>>>>>

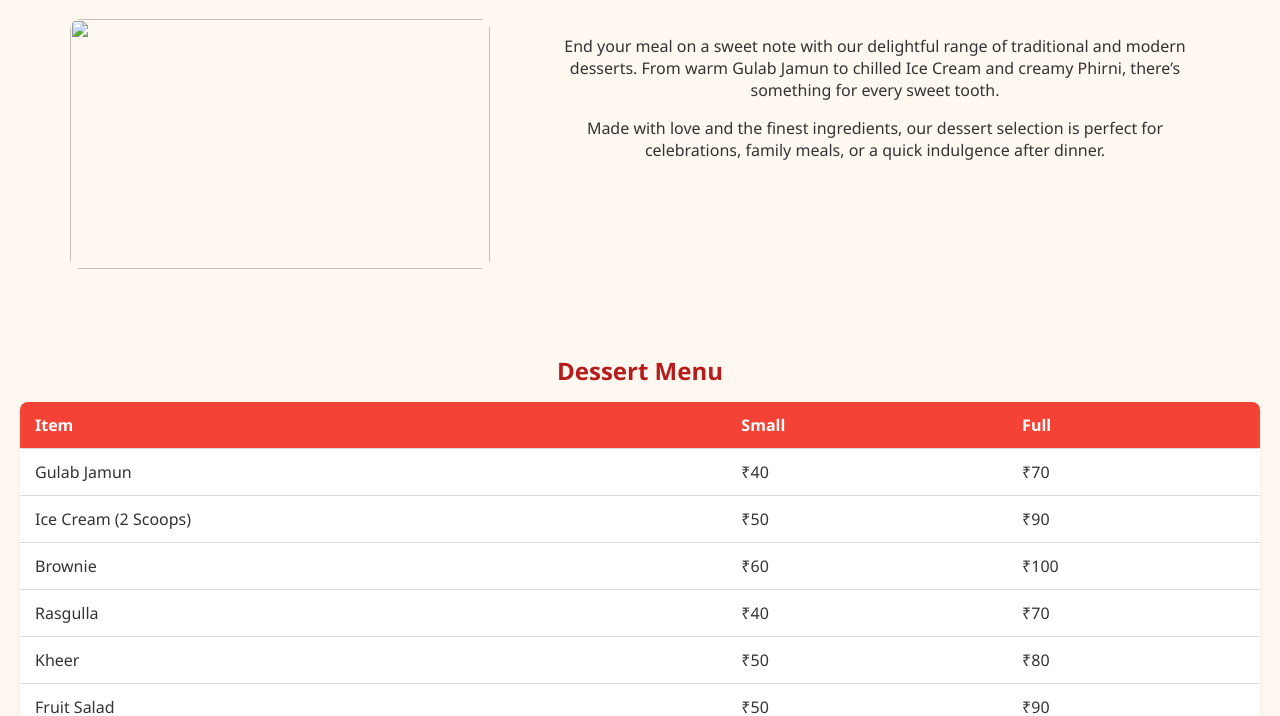
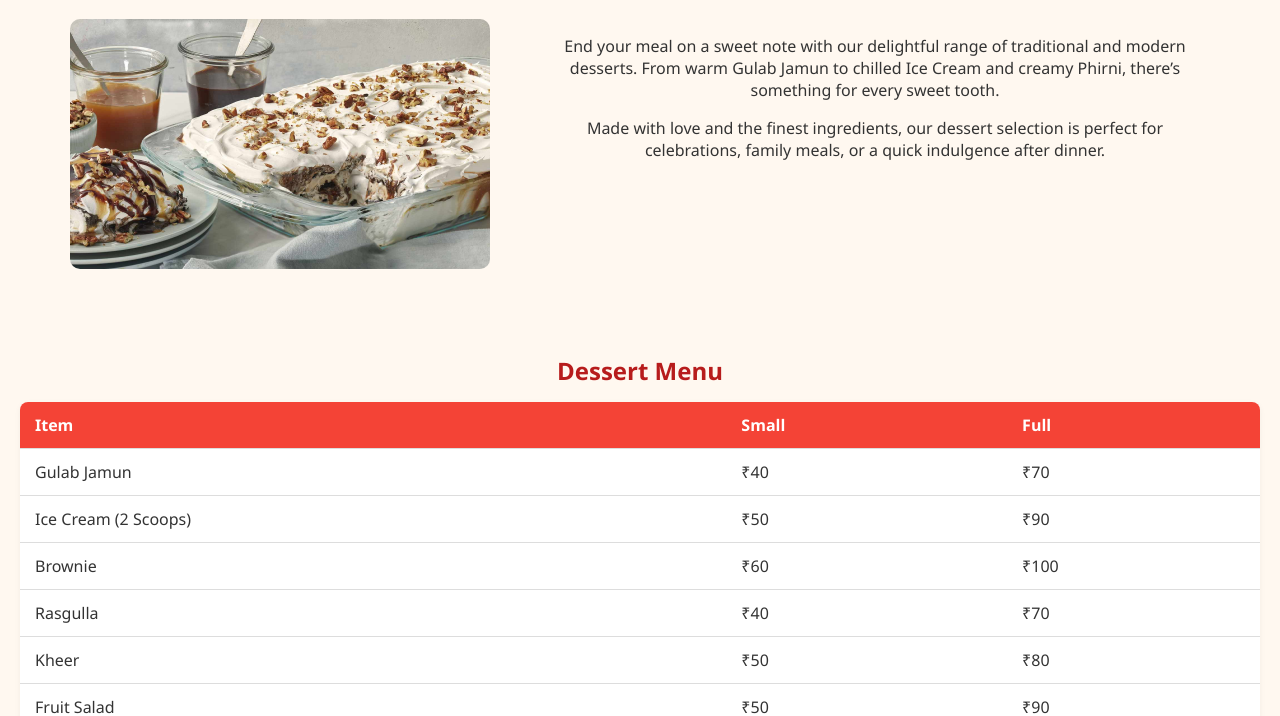
Before and after one commit to NihalDhadse/Restaurant, a website: page dessert.html in a window 1280 px wide. Shown: the part 87-803 px from the top of the page. Drawn offline with Linux system fonts and the light colour scheme.

Commit message:
Update dessert.html

```diff
--- a/dessert.html
+++ b/dessert.html
@@ -9,7 +9,7 @@
     <h1>Desserts</h1>
     <div class="contain">
         <div class="first">
-            <img src="img/dessert.jpg" height="250px" width="420px">
+            <img src="dessert.jpg" height="250px" width="420px">
         </div>
         <div class="second">
             <p>
```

<<<<<

[Instructions to follow]
Please retype every record exactly, leaving the pictures out.

[Answer box]
Before and after one commit to NihalDhadse/Restaurant, a website: page dessert.html in a window 1280 px wide. Shown: the part 87-803 px from the top of the page. Drawn offline with Linux system fonts and the light colour scheme.

Commit message:
Update dessert.html

```diff
--- a/dessert.html
+++ b/dessert.html
@@ -9,7 +9,7 @@
     <h1>Desserts</h1>
     <div class="contain">
         <div class="first">
-            <img src="img/dessert.jpg" height="250px" width="420px">
+            <img src="dessert.jpg" height="250px" width="420px">
         </div>
         <div class="second">
             <p>
```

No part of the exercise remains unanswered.